Accepting AI’s Weirdness

Abstract glitchy image of shades of blue, pink, yellow, and black

We actually paid for this stock art.

Aboard will soon roll out some helpful new AI features. I’ll tell you about them when they’re ready and not one moment before. But as a result, our team has gone pretty deep on AI over the last few months. Like a lot of people, I’ve started to use ChatGPT and its ilk almost daily, and developed a rough sense of what they’re good at and how they work.

The thing I’ve come to realize about AI in 2024 is that it’s not some magic brain or alien intelligence or even the unvarnished evil life-stealer it’s sometimes made out to be. Essentially, it’s a very lossy kind of compression. That sounds nerdy but bear with me: Have you ever seen a really, really compressed JPEG? The kind that’s all glitch? The core of the image is still inside there, but holding on by its fingertips. Whole swathes of color and shading are lost inside of big ugly rectangles of pixels.

A super-compressed version of Van Gogh's Starry Night
I know, I know. But it’s 30 kilobytes!

Sort of Like JPEGs

In some ways, that’s what the current crop of AI tools do. They compress lots and lots of information—text, image, more—in a very lossy way, like a super-squeezed JPEG. Except instead of a single image, it’s “The Web” or “five million images.”

This has some pros and some cons. It’s very expensive to make these models, because you have to chomp through countless terabytes of information, correlate it all out the wazoo, and then turn it into a database. But once they’re made, the resulting models often fit on a thumb drive. You can run them on phones, desktops, even inside web pages—whatever. This is a powerful, portable tool for research. It can help with grammar, explain a disease in basic terms, list notable women of ancient Rome; it knows a lot about a lot of things.

On the con side, the “uncompress” part is very messy and can lead to the cognitive and social equivalent of those big blocky pixels. A nice, or at least good, thing about JPEGs is you can see where the decompression happened: like in “The Starry Night” above, which is obviously compressed. But because of the way AI works, constantly guessing and filling in blanks, you can’t see the artifacts. It just keeps going until people have twelve fingers, stereotypes get reaffirmed, utter nonsense gets spewed, and so forth. You can see the forest, but the trees are all weird.

It’s really hard, on a technical level, to tell the AI when to stop decompressing. Because it doesn’t “know” anything. It’ll just keep filling in details if you let it, and by “filling in” I mean “making up along statistical lines.” So it’s up to humans to add guardrails. At places like OpenAI, that means they filter input.
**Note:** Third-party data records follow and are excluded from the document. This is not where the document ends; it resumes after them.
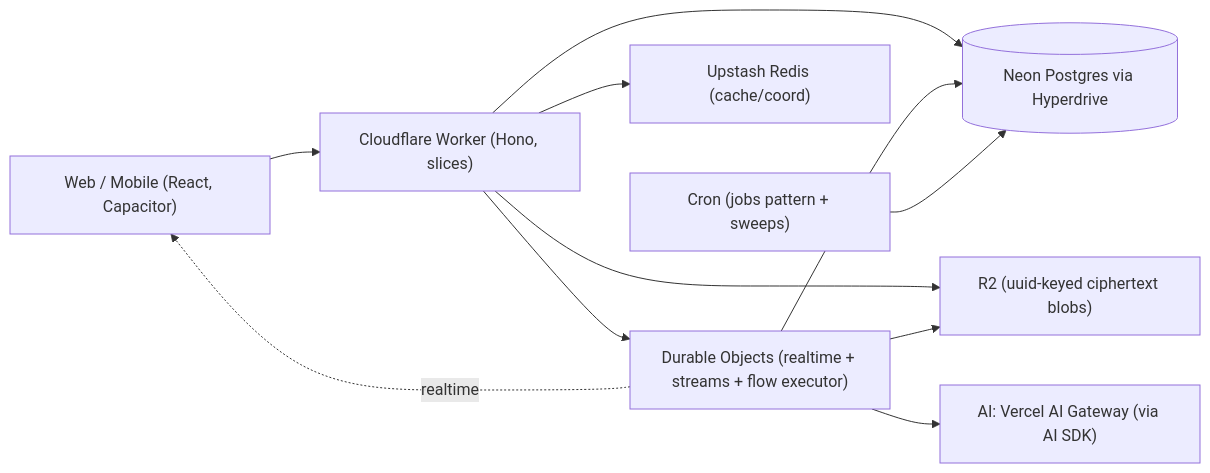
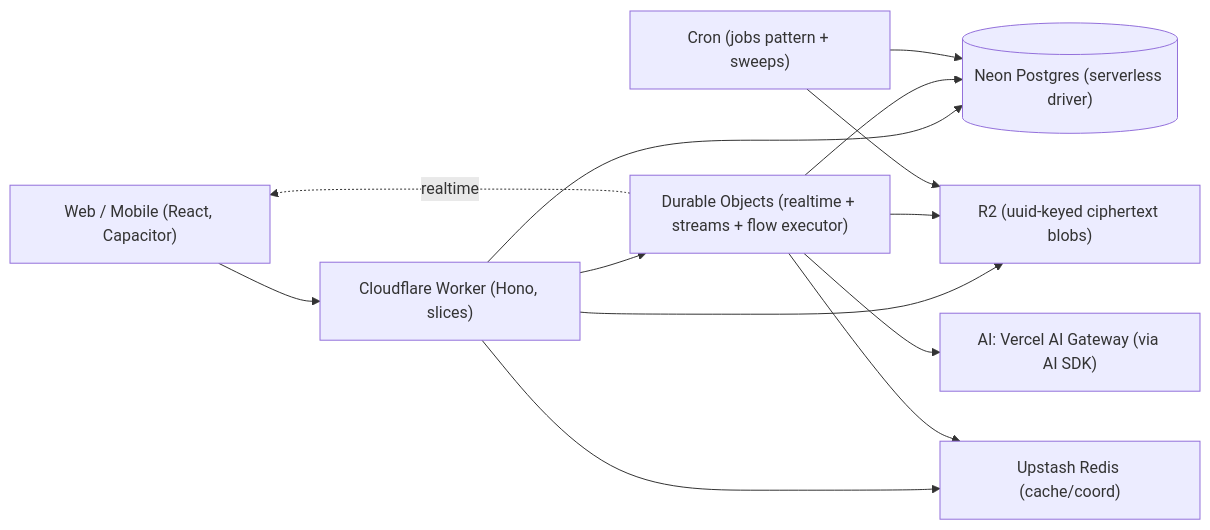
The diagram in docs/BACKEND-REDESIGN.md (LOME-AI/HushBox), drawn with Mermaid before and after one commit. The commit also changed other lines of this file, not shown here.

````diff
--- a/docs/BACKEND-REDESIGN.md
+++ b/docs/BACKEND-REDESIGN.md
@@ -130,22 +132,24 @@
 ```mermaid
 flowchart LR
   Client["Web / Mobile (React, Capacitor)"]
   Worker["Cloudflare Worker (Hono, slices)"]
   DO["Durable Objects (realtime + streams + flow executor)"]
-  PG[("Neon Postgres via Hyperdrive")]
+  PG[("Neon Postgres (serverless driver)")]
   R2["R2 (uuid-keyed ciphertext blobs)"]
   Redis["Upstash Redis (cache/coord)"]
   Prov["AI: Vercel AI Gateway (via AI SDK)"]
   Cron["Cron (jobs pattern + sweeps)"]
 
   Client --> Worker
   Worker --> PG
   Worker --> Redis
   Worker --> R2
   Worker --> DO
   DO --> Prov
   DO --> PG
   DO --> R2
+  DO --> Redis
   Cron --> PG
+  Cron --> R2
   DO -. realtime .-> Client
 ```
````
It doesn’t always work. Last week I tried to make a goofy picture of an evil baby dancing on a skull to send to my brother in the group chat but it refused.

ChatGPT: I must adhere to strict guidelines regarding the content I can generate. The inclusion of elements like skulls and scenes of destruction can conflict with these guidelines.
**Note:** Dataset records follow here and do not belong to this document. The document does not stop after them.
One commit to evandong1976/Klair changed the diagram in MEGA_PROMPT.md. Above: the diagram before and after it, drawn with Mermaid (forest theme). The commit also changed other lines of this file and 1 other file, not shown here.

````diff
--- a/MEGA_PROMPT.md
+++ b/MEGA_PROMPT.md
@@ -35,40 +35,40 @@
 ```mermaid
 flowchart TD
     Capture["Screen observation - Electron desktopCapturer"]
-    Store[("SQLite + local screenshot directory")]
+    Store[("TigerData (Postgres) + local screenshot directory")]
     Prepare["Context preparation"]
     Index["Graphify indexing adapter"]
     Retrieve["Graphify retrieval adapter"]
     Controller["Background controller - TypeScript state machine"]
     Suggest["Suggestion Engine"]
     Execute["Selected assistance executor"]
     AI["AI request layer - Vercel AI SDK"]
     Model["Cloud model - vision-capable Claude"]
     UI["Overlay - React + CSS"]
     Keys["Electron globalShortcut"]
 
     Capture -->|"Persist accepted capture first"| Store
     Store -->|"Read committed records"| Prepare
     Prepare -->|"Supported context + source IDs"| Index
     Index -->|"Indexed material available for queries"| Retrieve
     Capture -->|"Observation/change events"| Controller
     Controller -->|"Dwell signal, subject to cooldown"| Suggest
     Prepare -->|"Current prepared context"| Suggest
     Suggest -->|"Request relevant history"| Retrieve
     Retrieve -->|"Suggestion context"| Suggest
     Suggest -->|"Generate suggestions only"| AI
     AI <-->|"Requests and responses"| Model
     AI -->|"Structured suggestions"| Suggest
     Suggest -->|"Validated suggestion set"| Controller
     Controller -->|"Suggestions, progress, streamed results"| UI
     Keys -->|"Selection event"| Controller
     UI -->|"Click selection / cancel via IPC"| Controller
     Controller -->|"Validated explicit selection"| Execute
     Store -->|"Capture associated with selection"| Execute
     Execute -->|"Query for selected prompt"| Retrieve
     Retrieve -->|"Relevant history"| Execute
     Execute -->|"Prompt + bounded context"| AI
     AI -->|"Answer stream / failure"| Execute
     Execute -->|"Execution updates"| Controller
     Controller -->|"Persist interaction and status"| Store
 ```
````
Paul: Just make clear the whole thing is silly


Black and white image of Paul's demonic AI-generated child, with googly eyes and holding a broken rake, cartoon skulls and flames drawn on the image
This image rules, so we all won.

The THC-Addled Intern With the Very Rich Dad
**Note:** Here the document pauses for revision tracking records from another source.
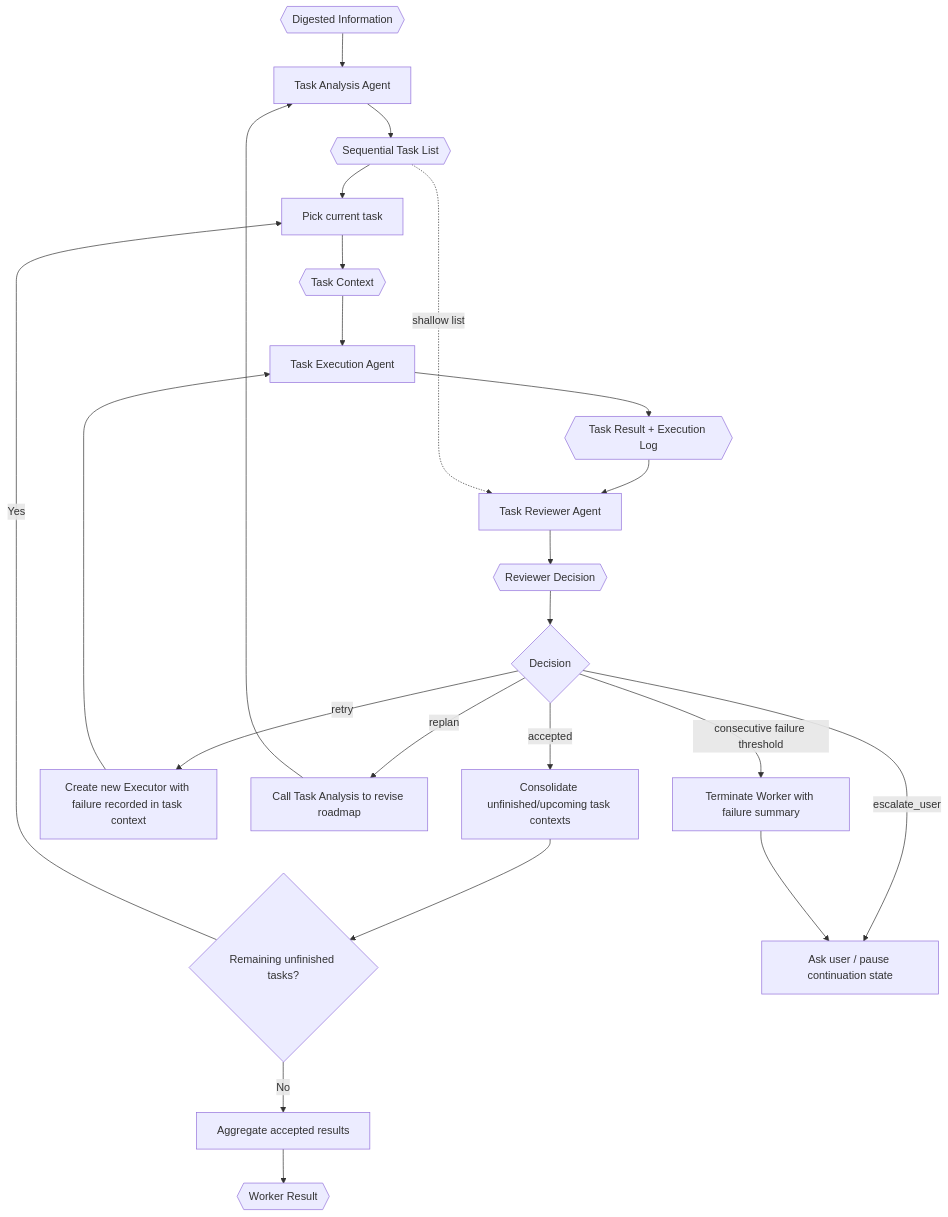
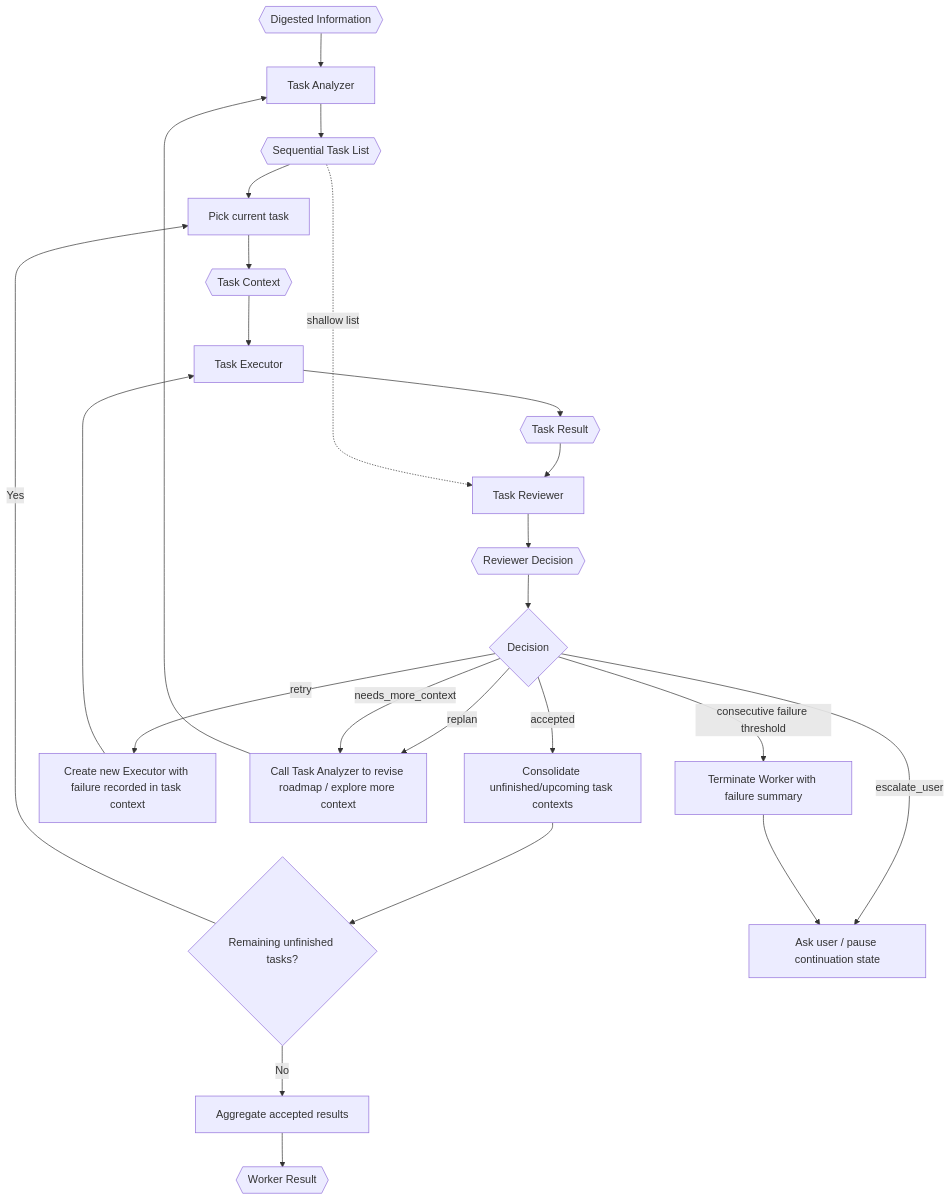
Before and after one commit to VJyzCELERY/TINYCUA: the diagram in src/tinycua/docs/architecture/worker-orchestration.md, drawn with Mermaid. The commit also changed other lines of this file and 16 other files, not shown here.

First line of the commit message:
docs(architecture): review-driven refinements to architecture documentation

````diff
--- a/src/tinycua/docs/architecture/worker-orchestration.md
+++ b/src/tinycua/docs/architecture/worker-orchestration.md
@@ -51,44 +51,45 @@
 ```mermaid
 flowchart TD
     DI{{"Digested Information"}}
-    TA["Task Analysis Agent"]
+    TA["Task Analyzer"]
     TL{{"Sequential Task List"}}
     PICK["Pick current task"]
     TC{{"Task Context"}}
-    TE["Task Execution Agent"]
-    TRS{{"Task Result + Execution Log"}}
-    RV["Task Reviewer Agent"]
+    TE["Task Executor"]
+    TRS{{"Task Result"}}
+    RV["Task Reviewer"]
     DEC{{"Reviewer Decision"}}
     NEXT{"Decision"}
     UPDATE["Consolidate unfinished/upcoming task contexts"]
     REMAIN{"Remaining unfinished tasks?"}
     RETRY["Create new Executor with failure recorded in task context"]
-    REPLAN["Call Task Analysis to revise roadmap"]
+    REPLAN["Call Task Analyzer to revise roadmap / explore more context"]
     ASK["Ask user / pause continuation state"]
     FAIL_TERM["Terminate Worker with failure summary"]
     AGG["Aggregate accepted results"]
     WR{{"Worker Result"}}
 
     DI --> TA
     TA --> TL
     TL --> PICK
     PICK --> TC
     TC --> TE
     TE --> TRS
     TRS --> RV
     TL -. "shallow list" .-> RV
     RV --> DEC
     DEC --> NEXT
     NEXT -->|accepted| UPDATE
     UPDATE --> REMAIN
     REMAIN -->|Yes| PICK
     REMAIN -->|No| AGG
     NEXT -->|retry| RETRY
     RETRY --> TE
     NEXT -->|replan| REPLAN
+    NEXT -->|needs_more_context| REPLAN
     REPLAN --> TA
     NEXT -->|escalate_user| ASK
     NEXT -->|consecutive failure threshold| FAIL_TERM
     FAIL_TERM --> ASK
     AGG --> WR
 ```
````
I do think that a pretty straightforward way of approaching AI is emerging: You should treat it like a slightly high intern. An intern who is just continually nibbling gummies. We all know this intern: They can be really smart, and they have access to an ungodly array of information and powerful data tools. But they don’t really care about the work, they are always a little bleary, and if you give them more than three things to do, they nod and go away and you find them six hours later by following their loud laughter to where all the interns are gathered, and when you approach, they go silent, and they say, “Oh hey, I’ll have that for you!” And somehow you feel like you’ve done something wrong and shuffle back to your desk, passing the rhododendron, and you hear them giggling quietly, and somehow that’s even worse. There’s also the fact that their dad is the CFO and they wear beige sweaters manufactured by Olsen twins.

You can’t really trust their output, but they do help you move things along. They’re good at using the web to gather stuff. They’re bright magpies, I guess, but their sativa-wrecked teen brains can’t quite figure out why you want this stuff, just that they have to do it or their dad will be mad. So they do what you ask, but they fill in the blanks with whatever comes to mind and hope you don’t get too annoyed about it.

AI is basically that—a perpetually cotton-mouthed undergrad who doesn’t really need the job—but, thank God, many hundreds of times faster. We wanted a smart robot that does our laundry and maintains our jetpacks, but we got a 19-year-old accelerated hyperstoner with no respect for copyright. But as always, we’ll work with what shows up.

So that’s how we think about AI, or at least how I do. Aboard people all have their own opinions. But you can do good stuff with it, and I can’t wait to show you how we put our perpetual-stoner robot intern to work.